───── Records for processing
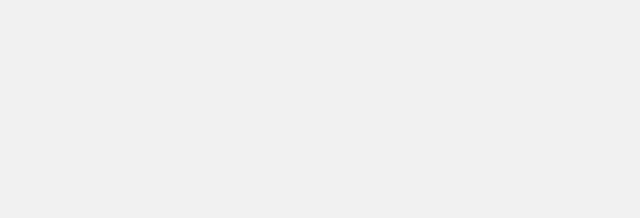
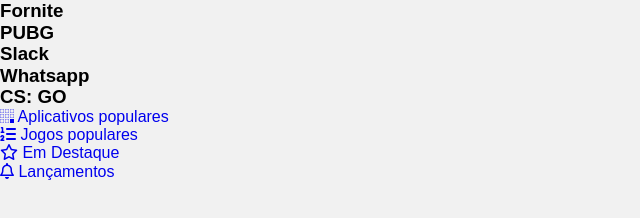
Before and after one commit to fredsons/Alura_store, a plain HTML site: page index.html in a window 1280 px wide. Shown: the whole page, without its empty margins (0-640 px from the left). Drawn offline with Linux system fonts and the light colour scheme.

Commit message:
adiciona html

```diff
--- a/index.html
+++ b/index.html
@@ -11,7 +11,55 @@
   </head>
   <body class="app">
     <header class="cabecalho"></header>
-    <main class="conteudo"></main>
+    <main class="conteudo">
+      <section class="destaques">
+        <div class="destaques__principal caixa">
+          <h3 class="destaques__titulo">Fornite</h3>
+        </div>
+        <div class="destaques__secundario caixa">
+          <h3 class="destaques__titulo">PUBG</h3>
+        </div>
+        <div class="destaques__secundario caixa">
+          <h3 class="destaques__titulo">Slack</h3>
+        </div>
+        <div class="destaques__secundario caixa">
+          <h3 class="destaques__titulo">Whatsapp</h3>
+        </div>
+        <div class="destaques__secundario caixa">
+          <h3 class="destaques__titulo">CS: GO</h3>
+        </div>
+        <div class="destaques__categorias">
+          <ul class="destaques__categorias___lista">
+            <li class="destaques__categorias___item">
+              <a class="destaques__categorias___link" href="#">
+                <i
+                  class="destaques__categorias___icone fab fa-buromobelexperte"
+                ></i>
+                Aplicativos populares
+              </a>
+            </li>
+            <li class="destaques__categorias___item">
+              <a class="destaques__categorias___link" href="#">
+                <i class="fas fa-list-ol"></i>
+                Jogos populares
+              </a>
+            </li>
+            <li class="destaques__categorias___item">
+              <a class="destaques__categorias___link" href="#">
+                <i class="far fa-star"></i>
+                Em Destaque
+              </a>
+            </li>
+            <li class="destaques__categorias___item">
+              <a class="destaques__categorias___link" href="#">
+                <i class="far fa-bell"></i>
+                Lançamentos
+              </a>
+            </li>
+          </ul>
+        </div>
+      </section>
+    </main>
     <footer class="rodape"></footer>
 
     <script src="assets/js/fontawesome.all.min.js"></script>
```
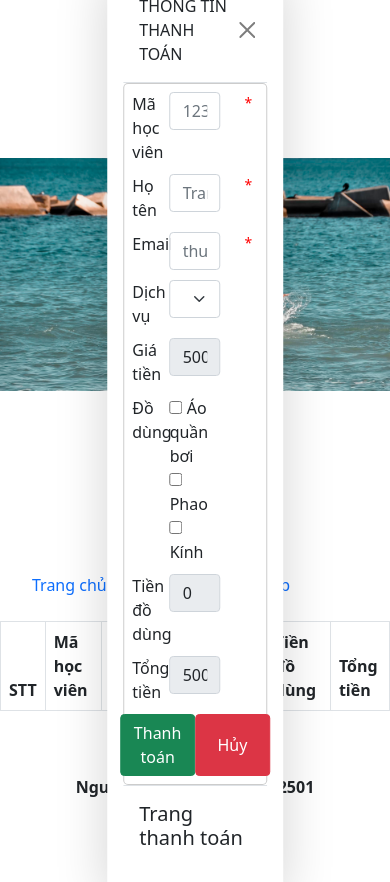
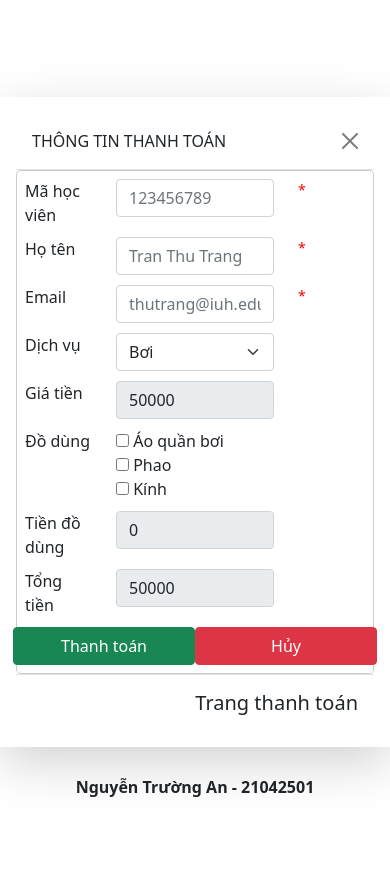
Before and after one commit to A3Scotl/21042501_NguyenTruongAn_HTCNW_Week8, a plain HTML site: page index.html in a window 390 px wide. Both pictures are taken after a click on the item "Đăng kí". After the commit the page ends 847 px from the top, so only its background shows below. Drawn offline with nearby package versions, Linux system fonts and the light colour scheme.

Commit message:
add responsive

```diff
--- a/index.html
+++ b/index.html
@@ -35,6 +35,11 @@
         span {
             color: red;
             font-size: 14px;
+        }
+        @media only screen and (max-width: 700px) {
+            #modal{
+                width: 100vw;
+            }
         }
     </style>
 </head>
```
──────────
■ **Task**
Drop the pictures and reproduce the rest of the data exactly.

■ **Answer section**
Before and after one commit to fredsons/Alura_store, a plain HTML site: page index.html in a window 1280 px wide. Shown: the whole page, without its empty margins (0-640 px from the left). Drawn offline with Linux system fonts and the light colour scheme.

Commit message:
adiciona html

```diff
--- a/index.html
+++ b/index.html
@@ -11,7 +11,55 @@
   </head>
   <body class="app">
     <header class="cabecalho"></header>
-    <main class="conteudo"></main>
+    <main class="conteudo">
+      <section class="destaques">
+        <div class="destaques__principal caixa">
+          <h3 class="destaques__titulo">Fornite</h3>
+        </div>
+        <div class="destaques__secundario caixa">
+          <h3 class="destaques__titulo">PUBG</h3>
+        </div>
+        <div class="destaques__secundario caixa">
+          <h3 class="destaques__titulo">Slack</h3>
+        </div>
+        <div class="destaques__secundario caixa">
+          <h3 class="destaques__titulo">Whatsapp</h3>
+        </div>
+        <div class="destaques__secundario caixa">
+          <h3 class="destaques__titulo">CS: GO</h3>
+        </div>
+        <div class="destaques__categorias">
+          <ul class="destaques__categorias___lista">
+            <li class="destaques__categorias___item">
+              <a class="destaques__categorias___link" href="#">
+                <i
+                  class="destaques__categorias___icone fab fa-buromobelexperte"
+                ></i>
+                Aplicativos populares
+              </a>
+            </li>
+            <li class="destaques__categorias___item">
+              <a class="destaques__categorias___link" href="#">
+                <i class="fas fa-list-ol"></i>
+                Jogos populares
+              </a>
+            </li>
+            <li class="destaques__categorias___item">
+              <a class="destaques__categorias___link" href="#">
+                <i class="far fa-star"></i>
+                Em Destaque
+              </a>
+            </li>
+            <li class="destaques__categorias___item">
+              <a class="destaques__categorias___link" href="#">
+                <i class="far fa-bell"></i>
+                Lançamentos
+              </a>
+            </li>
+          </ul>
+        </div>
+      </section>
+    </main>
     <footer class="rodape"></footer>
 
     <script src="assets/js/fontawesome.all.min.js"></script>
```
Before and after one commit to A3Scotl/21042501_NguyenTruongAn_HTCNW_Week8, a plain HTML site: page index.html in a window 390 px wide. Both pictures are taken after a click on the item "Đăng kí". After the commit the page ends 847 px from the top, so only its background shows below. Drawn offline with nearby package versions, Linux system fonts and the light colour scheme.

Commit message:
add responsive

```diff
--- a/index.html
+++ b/index.html
@@ -35,6 +35,11 @@
         span {
             color: red;
             font-size: 14px;
+        }
+        @media only screen and (max-width: 700px) {
+            #modal{
+                width: 100vw;
+            }
         }
     </style>
 </head>
```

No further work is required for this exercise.